I miss having someone around to bounce ideas off, especially when it comes to discipline. Someone to chat to when you’ve had a hell of a day and want to talk to a person who knows exactly how infuriating your gorgeous, beautiful children can be, and they know this because they are 50% them. Someone who will take over bath and bedtime for you because you just can’t take any more and need to sit in the garden with a glass of wine.
I miss having someone who knows me better than I know myself in the way that only your partner of 10 years can. I miss the camaraderie and companionship of sharing a life, two children and a home. I miss wearing my wedding ring and being able to refer to ‘my husband’. Most of all I miss my children having their daddy at home.
In the week that we have been filling out our divorce papers – I had to go through our ‘wedding box’ in the hunt for the marriage certificate which was particularly gruelling – I’ve been pondering what my wedding meant to me. You vow to be with someone for the rest of your life, in sickness and in health, til death do us part. It’s a bit embarrassing that I haven’t kept those vows. Not that I didn’t mean them at the time, of course I did. But does this mean I feel marriage is disposable? That it’s OK to renege on promises I made? I feel guilty that the sanctity of marraige, something I still believe in, has been tainted.
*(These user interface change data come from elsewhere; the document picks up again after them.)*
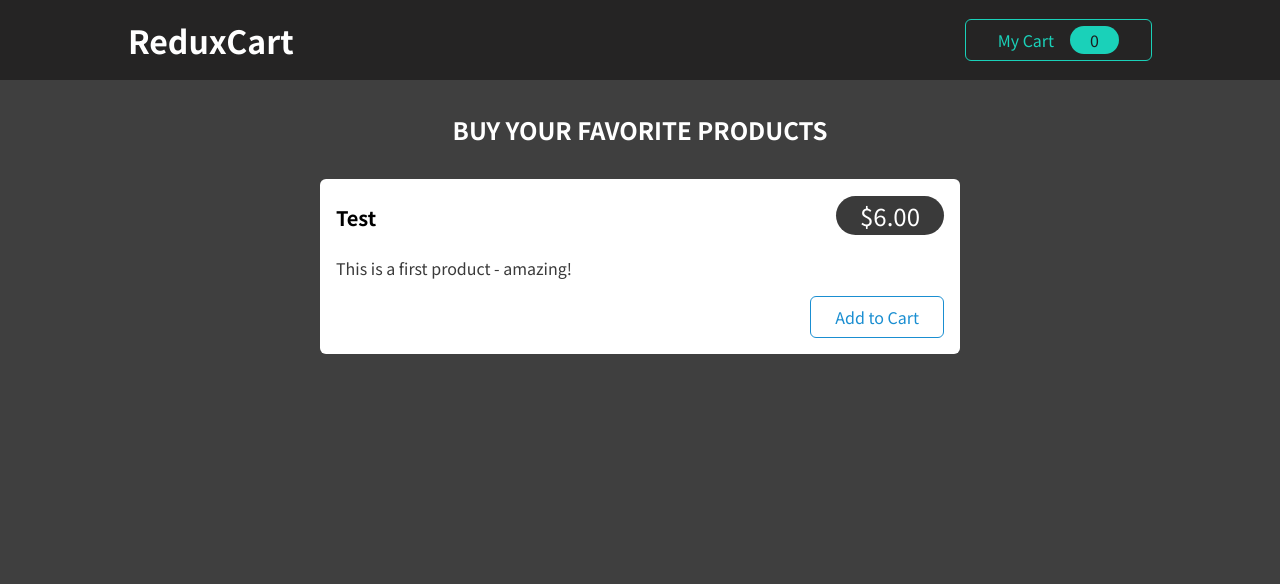
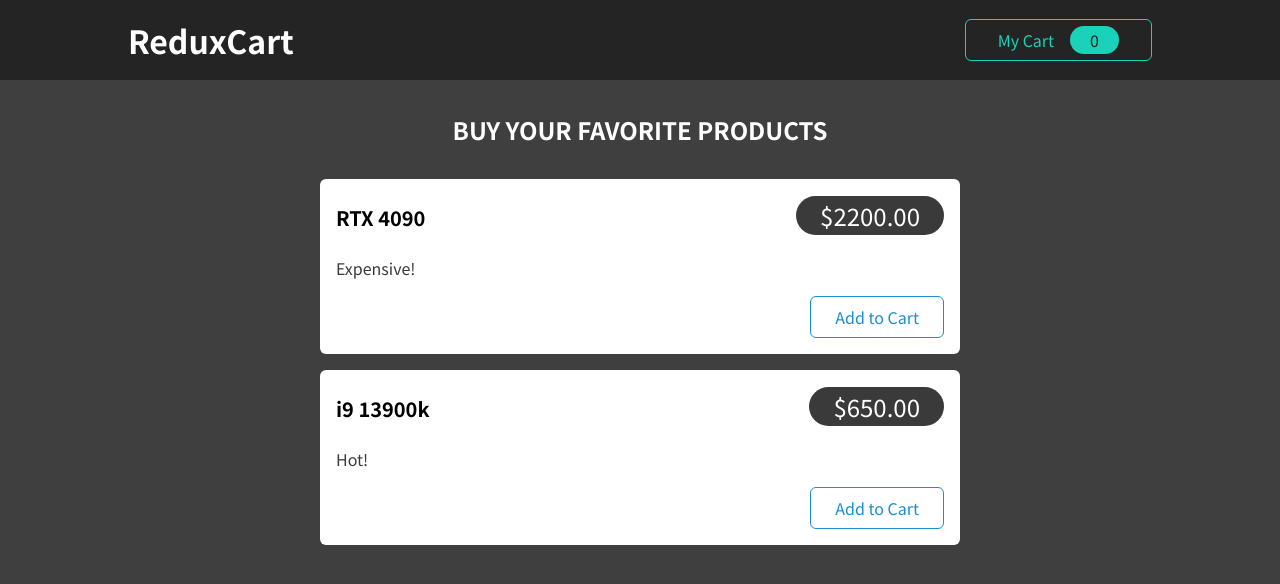
Before and after one commit to BenTec3d/UdemyReact, a React (Create React App) app in the folder PracticeProject_6/: page / in a window 1280 px wide. Shown: the top 584 px of the page. Built offline with nearby package versions, Linux system fonts and the light colour scheme.

Commit message:
added second dummy product

```diff
--- a/PracticeProject_6/src/components/Shop/Products.js
+++ b/PracticeProject_6/src/components/Shop/Products.js
@@ -7,9 +7,14 @@ const Products = (props) => {
       <h2>Buy your favorite products</h2>
       <ul>
         <ProductItem
-          title='Test'
-          price={6}
-          description='This is a first product - amazing!'
+          title='RTX 4090'
+          price={2200}
+          description='Expensive!'
+        />
+        <ProductItem
+          title='i9 13900k'
+          price={650}
+          description='Hot!'
         />
       </ul>
     </section>
```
I’ve been finding it a minefield to read my old favourite blogs. I used to devour them like books, saving my favourites for nap times and bedtimes so I could sit down with a cup of tea and treat, reading them all in one go. But now each blogger’s account of a lovely family day out is a kick in the face. The smiley happy photos stab me in the heart. Because I won’t have that nuclear family anymore; mine is fragmented and separate.
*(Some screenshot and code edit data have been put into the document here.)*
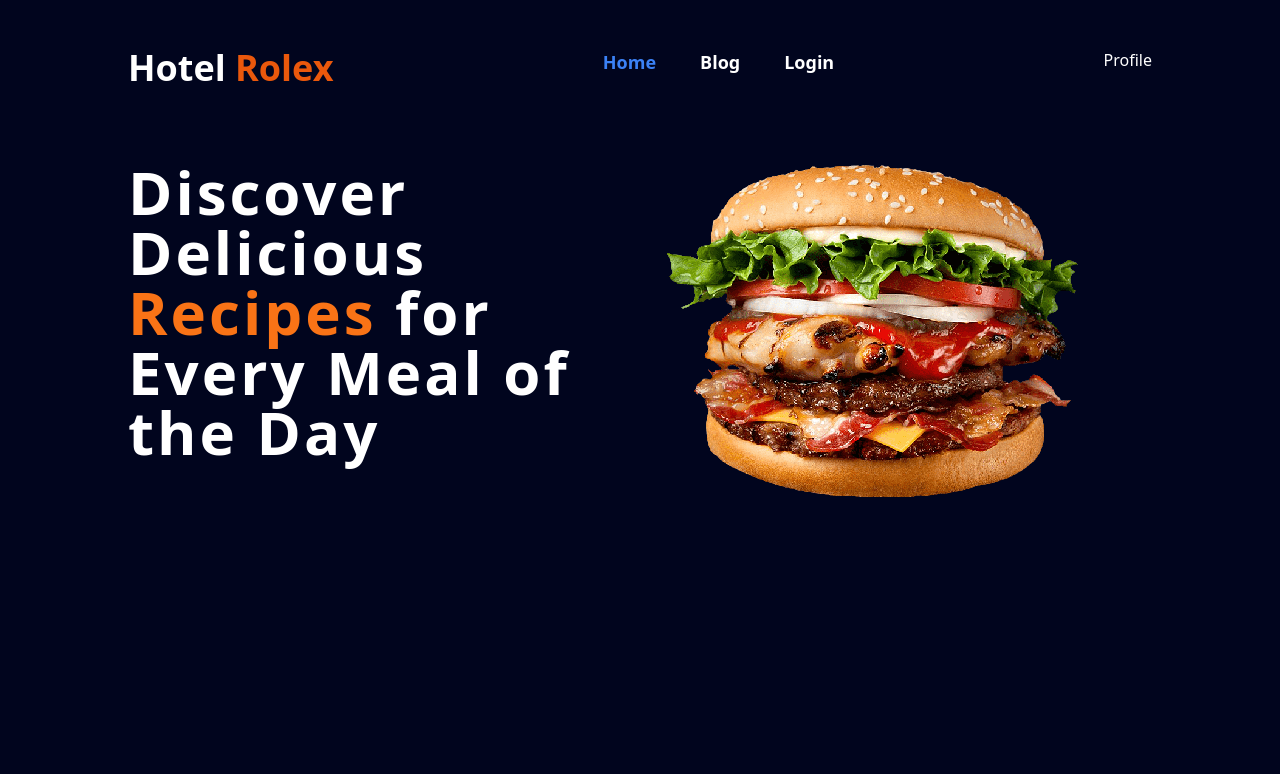
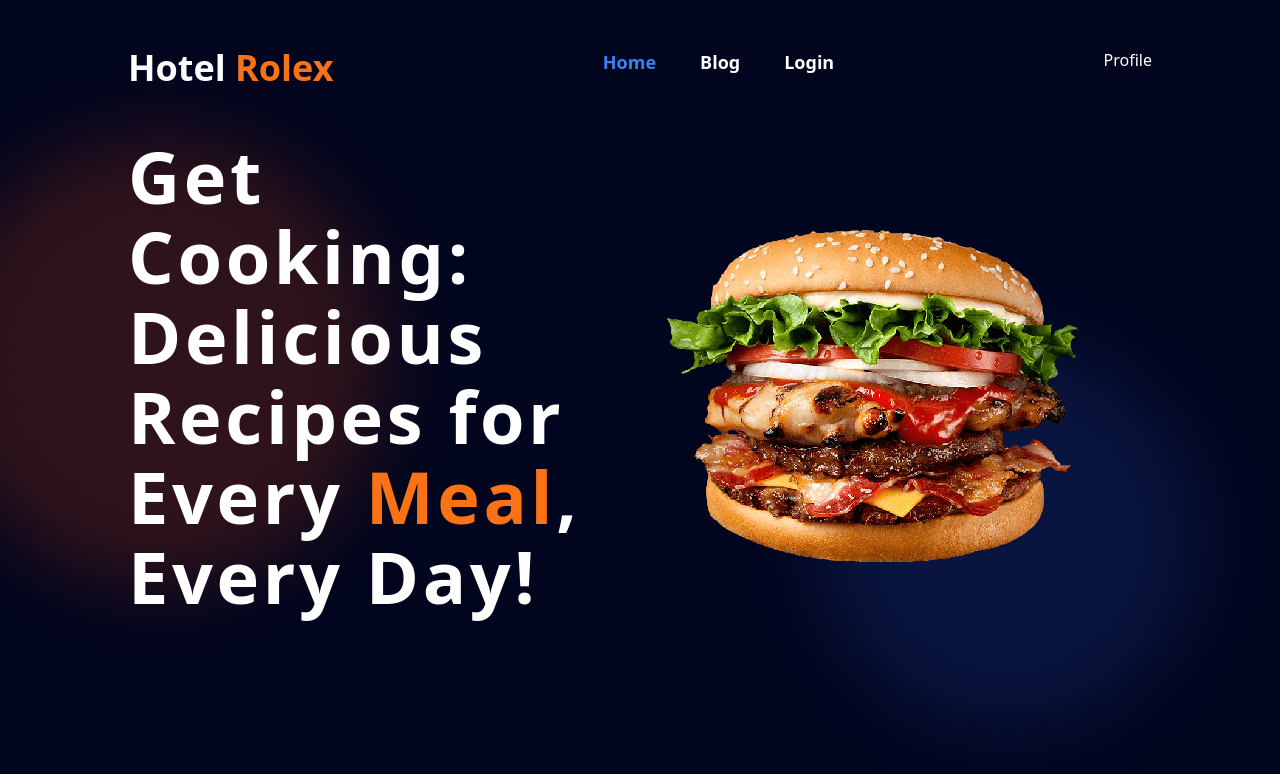
Before and after one commit to AhmedRamim/Chef-Seekers, a React (Vite) app: page / in a window 1280 px wide. Shown: the top 774 px of the page. Built offline with nearby package versions, Linux system fonts and the light colour scheme.

Commit message:
banner part complete

```diff
--- a/src/pages/Banner.jsx
+++ b/src/pages/Banner.jsx
@@ -2,9 +2,13 @@ import React from 'react';
 import img from '../../public/Assets/burger.png'
 const Banner = () => {
     return (
-        <div className='text-white text-6xl font-semibold flex items-center '>
-            <h1 className='md:w-1/2 tracking-wider divide-y-4'>Discover Delicious <span className='text-orange-500'>Recipes</span> for Every Meal of the Day</h1>
-            <img src={img} alt="" />
+        <div className='text-white font-semibold z-10  mt-12 relative h-full'>
+            <div className='bg-orange-800 absolute w-[450px] top-0 blur-2xl rounded-full overflow-hidden opacity-30  -left-48   h-[450px] -z-10'></div>
+            <div className='bg-blue-900 absolute w-96  blur-2xl rounded-full overflow-hidden opacity-30 top-52 -right-12  h-96 -z-10'></div>
+            <div className='flex items-center'>
+                <h1 className='tracking-wider   leading-[5rem] text-7xl'>Get Cooking: Delicious Recipes for Every <span className='text-orange-500'>Meal</span>, Every Day!</h1>
+                <img className='w-full' src={img} alt="" />
+            </div>
         </div>
     );
 };
--- a/src/shared/Navbar.jsx
+++ b/src/shared/Navbar.jsx
@@ -4,7 +4,7 @@ import { NavLink } from 'react-router-dom';
 const Navbar = () => {
     return (
         <div className='text-white flex justify-between pt-12'>
-            <h1 className='text-4xl font-bold'>Hotel <span className='text-orange-600'>Rolex</span></h1>
+            <h1 className='text-4xl font-bold'>Hotel <span className='text-orange-500'>Rolex</span></h1>
             <nav >
                 <ul className='flex  space-x-11 text-lg font-semibold'>
                     <li>
```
Relationships with my old friends are difficult, too. Pretty much all our friends were – are – part of a couple. How do we navigate this situation? Do we both still get to be friends with the couple? Does he get the blokes and I get the ladies? Do we split the couples 50/50? As he lives in London now he naturally sees some friends more than I am logistically able to: will they forget me?
It’s shit, it really is. It’s a rollercoaster of emotions which isn’t helped by the early mornings, house renovations and the full-on days at the coalface of parenting. But as bad as it gets, as tired as I feel, as much as I struggle to fit in work, housework, budgeting, a new social life… it’s the right thing to do. And it will get easier.